_PROBLEM DESCRIPTION_
Copy all data exactly. Skip pictures.

━━━━━━━━━━━━━━━━━━━━━━━━━━━━━━

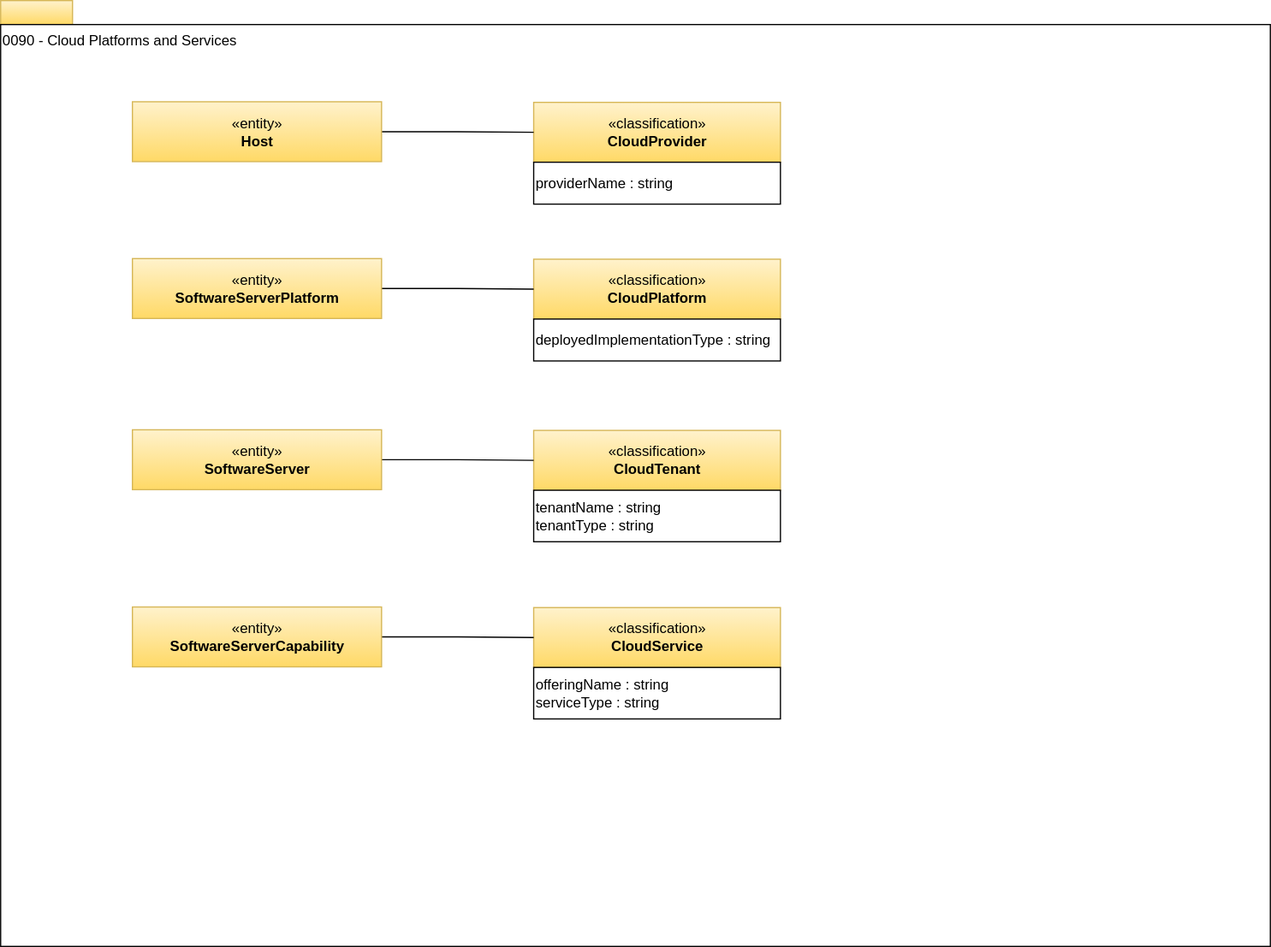
The draw.io diagram site/docs/types/0/0090-Cloud-Platforms-and-Services.svg in odpi/egeria-docs, before a commit. Source tidied: cells renumbered, new cells last; positions are measured from the earlier drawing's top-left corner, leaving out a move shared by most shapes.
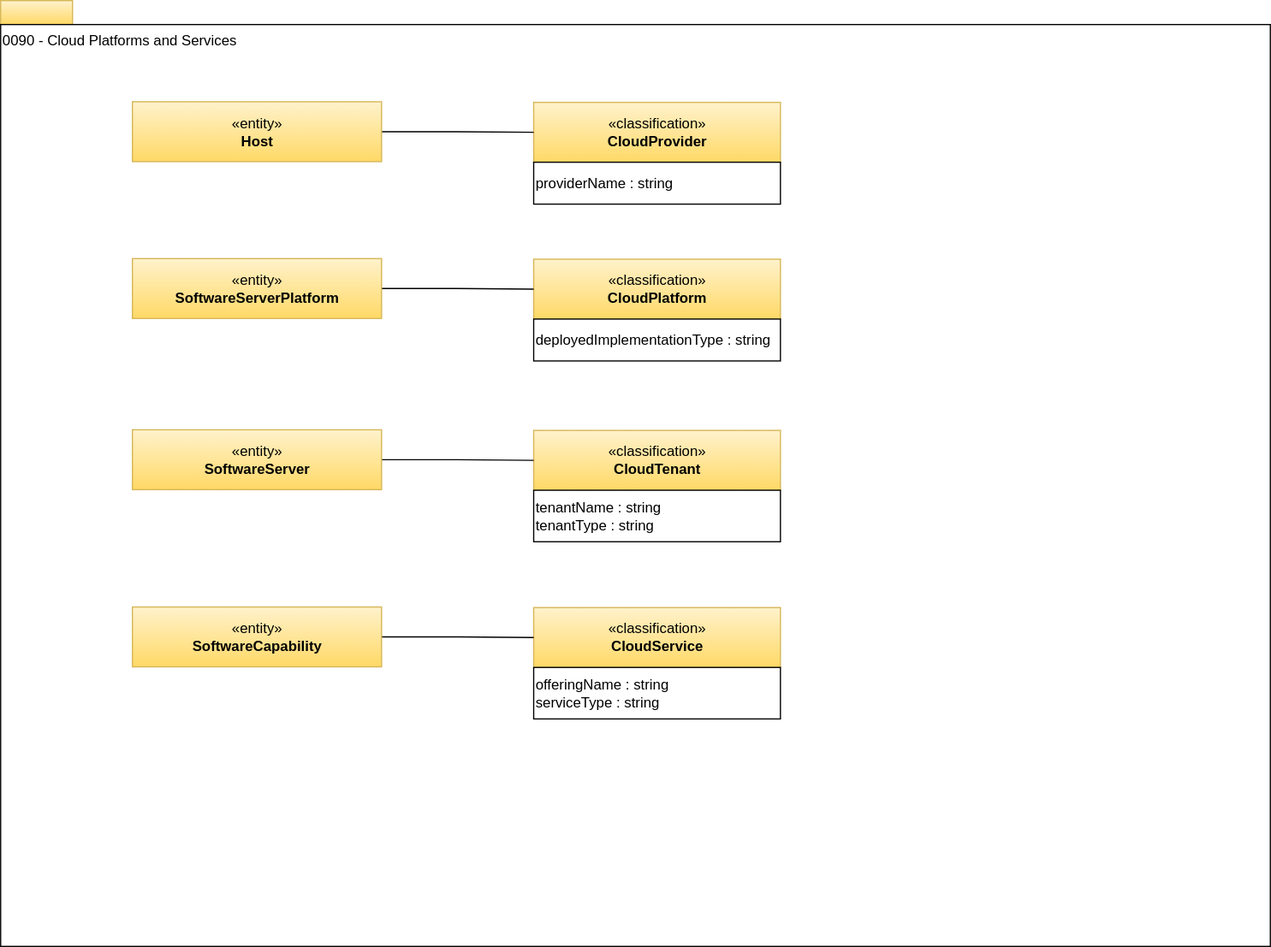
The same diagram one commit later.

Diff of the diagram source:
```diff
@@ -17,7 +17,7 @@
     <mxCell id="6" style="edgeStyle=orthogonalEdgeStyle;rounded=0;html=1;exitX=1;exitY=0.5;entryX=0;entryY=0.5;endArrow=none;endFill=0;jettySize=auto;" parent="1" edge="1" source="7" target="4">
       <mxGeometry relative="1" as="geometry" />
     </mxCell>
-    <mxCell id="7" value="«entity»&lt;br&gt;&lt;b&gt;SoftwareServerCapability&lt;/b&gt;" style="html=1;strokeColor=#d6b656;align=center;fillColor=#fff2cc;gradientColor=#ffd966;" parent="1" vertex="1">
+    <mxCell id="7" value="«entity»&lt;br&gt;&lt;b&gt;SoftwareCapability&lt;/b&gt;" style="html=1;strokeColor=#d6b656;align=center;fillColor=#fff2cc;gradientColor=#ffd966;" parent="1" vertex="1">
       <mxGeometry x="110" y="506.5" width="208" height="50" as="geometry" />
     </mxCell>
     <mxCell id="8" value="«classification»&lt;br&gt;&lt;b&gt;CloudProvider&lt;/b&gt;" style="html=1;strokeColor=#d6b656;align=center;fillColor=#fff2cc;gradientColor=#ffd966;" parent="1" vertex="1">
```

━━━━━━━━━━━━━━━━━━━━━━━━━━━━━━

_REPLY_
The draw.io diagram site/docs/types/0/0090-Cloud-Platforms-and-Services.svg in odpi/egeria-docs, before a commit. Source tidied: cells renumbered, new cells last; positions are measured from the earlier drawing's top-left corner, leaving out a move shared by most shapes.
The same diagram one commit later.

Diff of the diagram source:
```diff
@@ -17,7 +17,7 @@
     <mxCell id="6" style="edgeStyle=orthogonalEdgeStyle;rounded=0;html=1;exitX=1;exitY=0.5;entryX=0;entryY=0.5;endArrow=none;endFill=0;jettySize=auto;" parent="1" edge="1" source="7" target="4">
       <mxGeometry relative="1" as="geometry" />
     </mxCell>
-    <mxCell id="7" value="«entity»&lt;br&gt;&lt;b&gt;SoftwareServerCapability&lt;/b&gt;" style="html=1;strokeColor=#d6b656;align=center;fillColor=#fff2cc;gradientColor=#ffd966;" parent="1" vertex="1">
+    <mxCell id="7" value="«entity»&lt;br&gt;&lt;b&gt;SoftwareCapability&lt;/b&gt;" style="html=1;strokeColor=#d6b656;align=center;fillColor=#fff2cc;gradientColor=#ffd966;" parent="1" vertex="1">
       <mxGeometry x="110" y="506.5" width="208" height="50" as="geometry" />
     </mxCell>
     <mxCell id="8" value="«classification»&lt;br&gt;&lt;b&gt;CloudProvider&lt;/b&gt;" style="html=1;strokeColor=#d6b656;align=center;fillColor=#fff2cc;gradientColor=#ffd966;" parent="1" vertex="1">
```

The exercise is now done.